Exercise prompt
Check each line of the listing for the word "import" and report the ones that have it.

++++++++++++++++++++

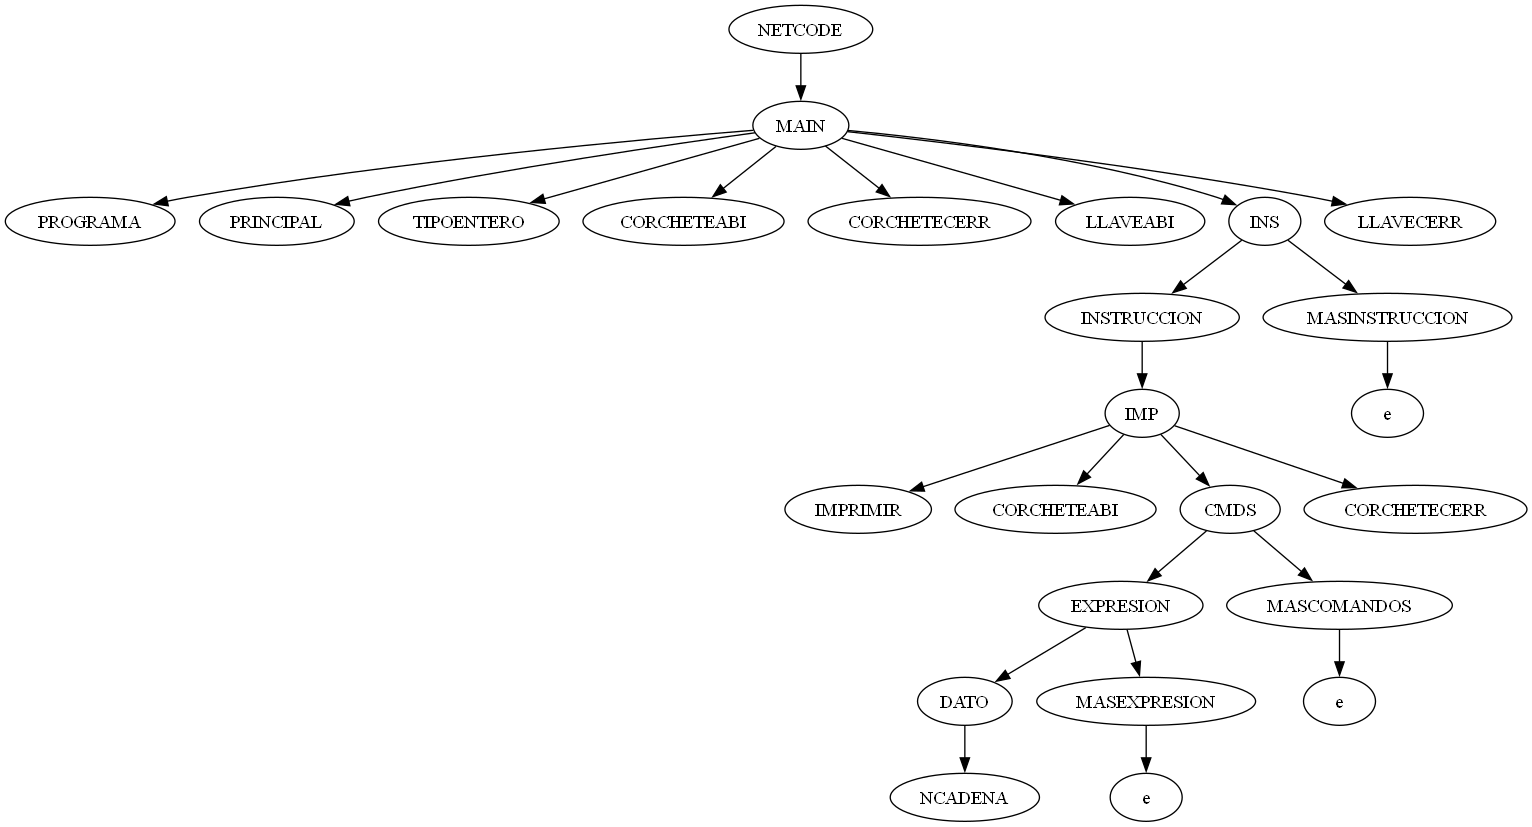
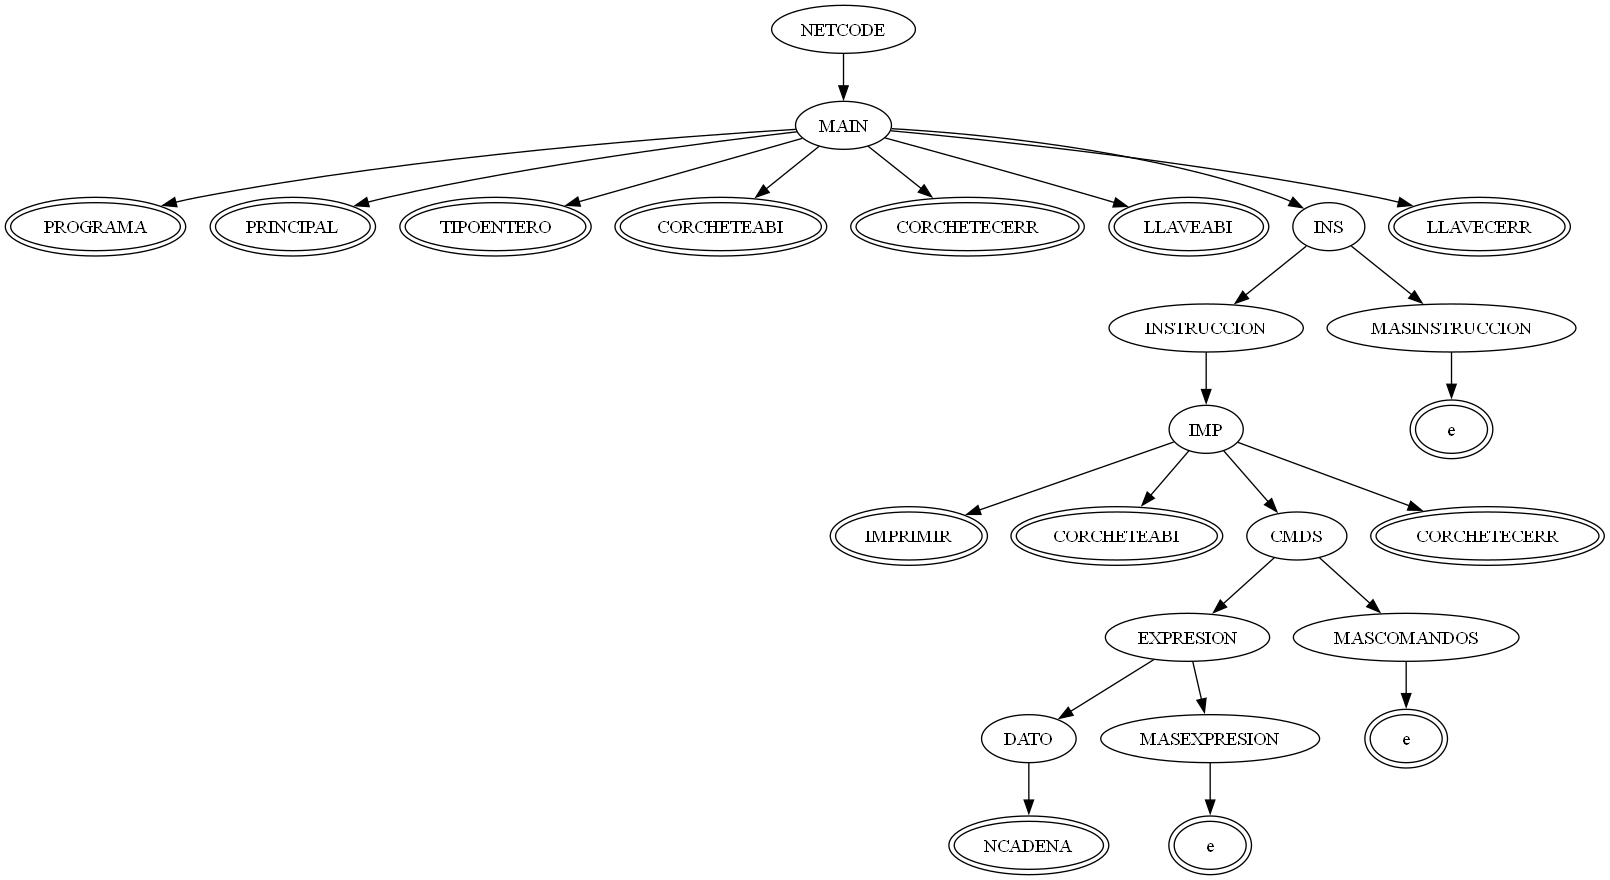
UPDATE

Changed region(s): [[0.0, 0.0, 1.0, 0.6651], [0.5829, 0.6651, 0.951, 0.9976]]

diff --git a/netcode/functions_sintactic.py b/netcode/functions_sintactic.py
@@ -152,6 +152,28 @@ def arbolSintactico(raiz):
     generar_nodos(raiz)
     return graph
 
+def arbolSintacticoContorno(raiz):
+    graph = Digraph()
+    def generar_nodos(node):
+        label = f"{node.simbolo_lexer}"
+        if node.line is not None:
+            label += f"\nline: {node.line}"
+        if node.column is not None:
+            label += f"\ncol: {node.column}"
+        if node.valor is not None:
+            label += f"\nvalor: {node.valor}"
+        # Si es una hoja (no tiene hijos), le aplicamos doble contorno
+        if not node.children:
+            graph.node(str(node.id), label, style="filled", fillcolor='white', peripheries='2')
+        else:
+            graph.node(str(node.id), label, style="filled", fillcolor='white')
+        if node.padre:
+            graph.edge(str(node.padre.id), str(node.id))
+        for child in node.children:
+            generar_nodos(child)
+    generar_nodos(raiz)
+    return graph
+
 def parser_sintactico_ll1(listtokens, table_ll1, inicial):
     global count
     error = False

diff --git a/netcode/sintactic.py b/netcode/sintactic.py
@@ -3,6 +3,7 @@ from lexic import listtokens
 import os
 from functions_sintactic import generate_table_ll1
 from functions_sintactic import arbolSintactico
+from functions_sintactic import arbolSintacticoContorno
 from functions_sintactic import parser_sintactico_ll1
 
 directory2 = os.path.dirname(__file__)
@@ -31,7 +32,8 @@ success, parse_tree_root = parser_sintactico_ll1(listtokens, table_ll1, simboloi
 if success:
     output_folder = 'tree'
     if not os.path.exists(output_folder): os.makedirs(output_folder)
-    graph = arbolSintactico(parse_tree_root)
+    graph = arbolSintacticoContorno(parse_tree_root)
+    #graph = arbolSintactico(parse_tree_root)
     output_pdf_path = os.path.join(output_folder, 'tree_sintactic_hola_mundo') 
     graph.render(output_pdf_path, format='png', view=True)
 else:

++++++++++++++++++++

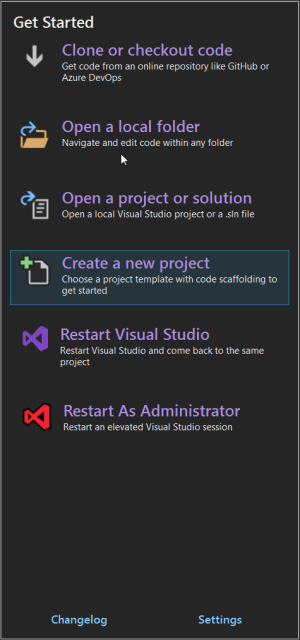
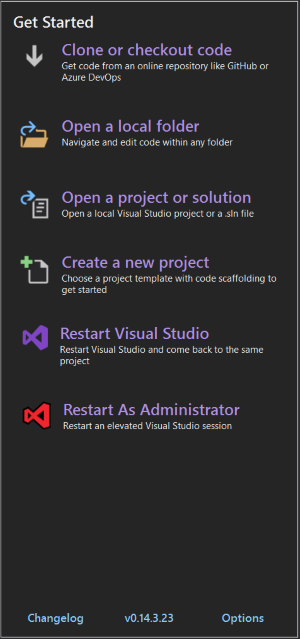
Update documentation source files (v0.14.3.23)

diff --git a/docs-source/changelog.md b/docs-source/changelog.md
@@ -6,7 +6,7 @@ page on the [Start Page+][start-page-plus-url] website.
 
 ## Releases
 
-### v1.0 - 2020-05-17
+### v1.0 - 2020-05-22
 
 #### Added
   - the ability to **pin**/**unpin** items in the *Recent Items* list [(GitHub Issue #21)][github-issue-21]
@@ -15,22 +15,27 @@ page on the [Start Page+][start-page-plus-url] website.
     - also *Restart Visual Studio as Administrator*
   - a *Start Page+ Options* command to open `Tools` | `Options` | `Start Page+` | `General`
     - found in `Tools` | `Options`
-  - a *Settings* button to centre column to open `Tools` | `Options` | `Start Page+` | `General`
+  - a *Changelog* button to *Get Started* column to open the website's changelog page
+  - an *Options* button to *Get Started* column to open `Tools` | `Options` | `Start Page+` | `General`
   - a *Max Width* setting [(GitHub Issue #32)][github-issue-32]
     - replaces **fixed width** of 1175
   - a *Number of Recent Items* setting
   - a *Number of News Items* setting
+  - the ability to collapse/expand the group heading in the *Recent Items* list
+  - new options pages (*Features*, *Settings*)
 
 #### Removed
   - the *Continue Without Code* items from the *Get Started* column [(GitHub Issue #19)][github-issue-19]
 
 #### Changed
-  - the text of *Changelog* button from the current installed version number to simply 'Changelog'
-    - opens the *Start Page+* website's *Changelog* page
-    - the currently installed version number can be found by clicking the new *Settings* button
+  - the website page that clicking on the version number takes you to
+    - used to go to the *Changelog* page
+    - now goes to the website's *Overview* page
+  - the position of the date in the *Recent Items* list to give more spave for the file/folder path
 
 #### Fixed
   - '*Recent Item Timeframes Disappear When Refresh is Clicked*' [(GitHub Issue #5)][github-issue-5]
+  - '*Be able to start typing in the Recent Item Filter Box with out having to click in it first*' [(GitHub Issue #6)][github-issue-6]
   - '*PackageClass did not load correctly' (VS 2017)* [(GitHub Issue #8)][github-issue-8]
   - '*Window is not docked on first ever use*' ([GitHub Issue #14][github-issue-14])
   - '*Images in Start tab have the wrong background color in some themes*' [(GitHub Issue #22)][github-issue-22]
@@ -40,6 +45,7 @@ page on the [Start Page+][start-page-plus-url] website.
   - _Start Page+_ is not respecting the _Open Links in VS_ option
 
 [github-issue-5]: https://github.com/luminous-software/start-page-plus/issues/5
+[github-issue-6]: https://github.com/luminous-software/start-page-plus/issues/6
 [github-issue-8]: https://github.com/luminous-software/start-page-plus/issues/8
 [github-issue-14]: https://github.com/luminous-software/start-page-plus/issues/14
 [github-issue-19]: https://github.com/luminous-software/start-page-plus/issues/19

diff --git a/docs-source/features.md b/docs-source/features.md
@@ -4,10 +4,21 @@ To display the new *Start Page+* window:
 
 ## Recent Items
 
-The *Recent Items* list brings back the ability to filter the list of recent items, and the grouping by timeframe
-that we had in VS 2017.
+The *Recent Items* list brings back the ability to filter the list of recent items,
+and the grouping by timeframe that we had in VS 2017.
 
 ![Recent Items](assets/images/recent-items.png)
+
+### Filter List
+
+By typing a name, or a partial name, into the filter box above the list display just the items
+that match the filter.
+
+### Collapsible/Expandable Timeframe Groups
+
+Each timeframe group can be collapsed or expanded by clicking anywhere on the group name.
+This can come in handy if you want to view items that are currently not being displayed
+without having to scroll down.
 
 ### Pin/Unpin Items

++++++++++++++++++++

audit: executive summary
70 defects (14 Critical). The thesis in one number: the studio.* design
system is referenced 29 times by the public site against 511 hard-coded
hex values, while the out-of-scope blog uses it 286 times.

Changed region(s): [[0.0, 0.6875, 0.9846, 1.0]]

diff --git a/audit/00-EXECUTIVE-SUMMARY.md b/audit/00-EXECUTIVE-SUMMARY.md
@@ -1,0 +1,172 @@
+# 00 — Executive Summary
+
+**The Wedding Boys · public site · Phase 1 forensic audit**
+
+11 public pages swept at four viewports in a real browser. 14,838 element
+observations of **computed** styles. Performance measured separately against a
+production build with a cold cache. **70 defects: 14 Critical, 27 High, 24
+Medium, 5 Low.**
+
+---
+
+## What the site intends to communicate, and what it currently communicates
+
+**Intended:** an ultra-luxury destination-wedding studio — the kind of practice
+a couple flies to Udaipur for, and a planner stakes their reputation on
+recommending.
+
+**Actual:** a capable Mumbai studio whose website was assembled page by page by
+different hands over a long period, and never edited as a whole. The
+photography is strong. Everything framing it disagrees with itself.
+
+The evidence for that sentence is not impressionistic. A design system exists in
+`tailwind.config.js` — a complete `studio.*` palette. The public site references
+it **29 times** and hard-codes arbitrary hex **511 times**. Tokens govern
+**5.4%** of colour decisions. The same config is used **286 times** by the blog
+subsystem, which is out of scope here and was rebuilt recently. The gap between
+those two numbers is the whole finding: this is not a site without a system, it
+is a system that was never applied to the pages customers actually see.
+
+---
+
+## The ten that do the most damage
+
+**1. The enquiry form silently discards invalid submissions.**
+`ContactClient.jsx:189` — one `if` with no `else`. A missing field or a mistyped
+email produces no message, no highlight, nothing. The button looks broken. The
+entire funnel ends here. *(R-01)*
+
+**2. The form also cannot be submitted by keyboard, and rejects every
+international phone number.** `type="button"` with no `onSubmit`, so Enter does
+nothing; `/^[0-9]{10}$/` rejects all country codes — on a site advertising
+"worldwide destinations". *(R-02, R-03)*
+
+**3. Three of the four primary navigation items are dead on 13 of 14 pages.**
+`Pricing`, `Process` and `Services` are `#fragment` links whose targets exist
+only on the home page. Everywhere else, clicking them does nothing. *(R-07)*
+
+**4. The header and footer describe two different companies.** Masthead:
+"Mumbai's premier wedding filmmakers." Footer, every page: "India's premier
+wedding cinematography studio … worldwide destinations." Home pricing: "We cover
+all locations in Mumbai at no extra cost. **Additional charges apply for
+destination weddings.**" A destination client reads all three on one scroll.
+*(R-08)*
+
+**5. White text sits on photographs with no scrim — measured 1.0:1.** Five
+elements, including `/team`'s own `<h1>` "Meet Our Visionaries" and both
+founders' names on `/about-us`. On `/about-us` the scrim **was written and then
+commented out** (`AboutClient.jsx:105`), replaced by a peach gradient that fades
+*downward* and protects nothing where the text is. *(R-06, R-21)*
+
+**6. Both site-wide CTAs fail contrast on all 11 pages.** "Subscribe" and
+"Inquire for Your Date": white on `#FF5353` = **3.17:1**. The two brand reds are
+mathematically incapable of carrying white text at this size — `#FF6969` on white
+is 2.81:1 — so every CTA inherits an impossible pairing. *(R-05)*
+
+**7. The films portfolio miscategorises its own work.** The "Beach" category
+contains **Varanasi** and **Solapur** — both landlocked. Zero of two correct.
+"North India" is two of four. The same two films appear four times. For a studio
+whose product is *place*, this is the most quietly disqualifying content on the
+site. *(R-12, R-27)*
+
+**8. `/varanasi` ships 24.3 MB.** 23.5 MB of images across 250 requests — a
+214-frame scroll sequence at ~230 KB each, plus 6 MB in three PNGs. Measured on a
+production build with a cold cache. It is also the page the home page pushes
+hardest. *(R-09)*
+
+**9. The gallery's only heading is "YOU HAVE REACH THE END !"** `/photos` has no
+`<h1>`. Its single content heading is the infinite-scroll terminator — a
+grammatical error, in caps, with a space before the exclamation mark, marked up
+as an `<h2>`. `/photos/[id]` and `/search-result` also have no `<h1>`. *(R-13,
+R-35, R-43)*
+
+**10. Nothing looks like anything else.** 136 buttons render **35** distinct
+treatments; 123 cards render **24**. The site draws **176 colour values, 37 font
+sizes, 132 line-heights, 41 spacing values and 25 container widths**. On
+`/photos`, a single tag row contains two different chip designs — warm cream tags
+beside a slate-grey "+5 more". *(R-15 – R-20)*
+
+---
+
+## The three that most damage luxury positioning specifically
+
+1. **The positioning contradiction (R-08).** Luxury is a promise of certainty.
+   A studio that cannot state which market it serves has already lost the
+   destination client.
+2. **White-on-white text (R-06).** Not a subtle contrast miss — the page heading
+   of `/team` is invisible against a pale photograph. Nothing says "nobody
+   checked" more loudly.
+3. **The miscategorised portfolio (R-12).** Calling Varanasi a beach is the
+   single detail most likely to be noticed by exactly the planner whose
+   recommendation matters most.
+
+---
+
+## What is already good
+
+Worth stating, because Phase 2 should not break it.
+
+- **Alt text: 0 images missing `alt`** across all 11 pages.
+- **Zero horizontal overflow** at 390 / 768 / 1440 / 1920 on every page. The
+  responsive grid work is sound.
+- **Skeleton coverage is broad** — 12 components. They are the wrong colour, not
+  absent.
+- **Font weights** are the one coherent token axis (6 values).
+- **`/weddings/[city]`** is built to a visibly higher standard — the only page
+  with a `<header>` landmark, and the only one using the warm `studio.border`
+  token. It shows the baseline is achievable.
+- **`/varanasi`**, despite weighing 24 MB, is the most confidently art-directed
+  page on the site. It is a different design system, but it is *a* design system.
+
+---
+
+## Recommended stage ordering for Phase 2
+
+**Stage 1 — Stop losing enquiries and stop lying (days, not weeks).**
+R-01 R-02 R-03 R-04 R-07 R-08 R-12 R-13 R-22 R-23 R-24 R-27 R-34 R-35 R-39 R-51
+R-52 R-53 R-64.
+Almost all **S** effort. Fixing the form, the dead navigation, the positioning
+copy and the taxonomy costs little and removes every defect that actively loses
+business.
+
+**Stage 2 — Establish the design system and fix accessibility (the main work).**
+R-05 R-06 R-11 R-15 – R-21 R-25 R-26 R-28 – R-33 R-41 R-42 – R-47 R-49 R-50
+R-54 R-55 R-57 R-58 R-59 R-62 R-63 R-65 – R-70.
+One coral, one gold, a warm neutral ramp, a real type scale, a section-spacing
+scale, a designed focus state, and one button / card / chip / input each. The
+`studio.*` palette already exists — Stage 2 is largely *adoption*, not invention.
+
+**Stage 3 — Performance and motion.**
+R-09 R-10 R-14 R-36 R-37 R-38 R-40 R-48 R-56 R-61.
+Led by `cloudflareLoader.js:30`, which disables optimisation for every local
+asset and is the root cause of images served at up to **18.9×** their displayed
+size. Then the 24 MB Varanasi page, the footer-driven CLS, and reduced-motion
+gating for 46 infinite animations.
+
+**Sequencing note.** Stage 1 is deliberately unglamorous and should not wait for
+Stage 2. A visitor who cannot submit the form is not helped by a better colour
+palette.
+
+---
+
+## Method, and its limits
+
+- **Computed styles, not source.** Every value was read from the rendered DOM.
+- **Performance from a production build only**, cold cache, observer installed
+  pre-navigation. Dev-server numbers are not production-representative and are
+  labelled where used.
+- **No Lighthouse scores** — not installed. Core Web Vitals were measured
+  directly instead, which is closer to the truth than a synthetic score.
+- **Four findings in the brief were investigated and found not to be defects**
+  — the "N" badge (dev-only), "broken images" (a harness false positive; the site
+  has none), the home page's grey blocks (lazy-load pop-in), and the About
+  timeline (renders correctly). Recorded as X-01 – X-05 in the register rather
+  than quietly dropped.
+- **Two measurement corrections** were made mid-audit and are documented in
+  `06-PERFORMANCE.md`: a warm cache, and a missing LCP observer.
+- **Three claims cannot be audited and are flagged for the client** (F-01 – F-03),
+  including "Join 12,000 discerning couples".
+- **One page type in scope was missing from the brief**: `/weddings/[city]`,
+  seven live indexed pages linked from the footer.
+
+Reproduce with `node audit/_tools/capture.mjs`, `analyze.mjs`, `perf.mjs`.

++++++++++++++++++++

Solution for this problem
@@ -3,6 +3,7 @@ from lexic import listtokens
 import os
 from functions_sintactic import generate_table_ll1
 from functions_sintactic import arbolSintactico
+from functions_sintactic import arbolSintacticoContorno
 from functions_sintactic import parser_sintactico_ll1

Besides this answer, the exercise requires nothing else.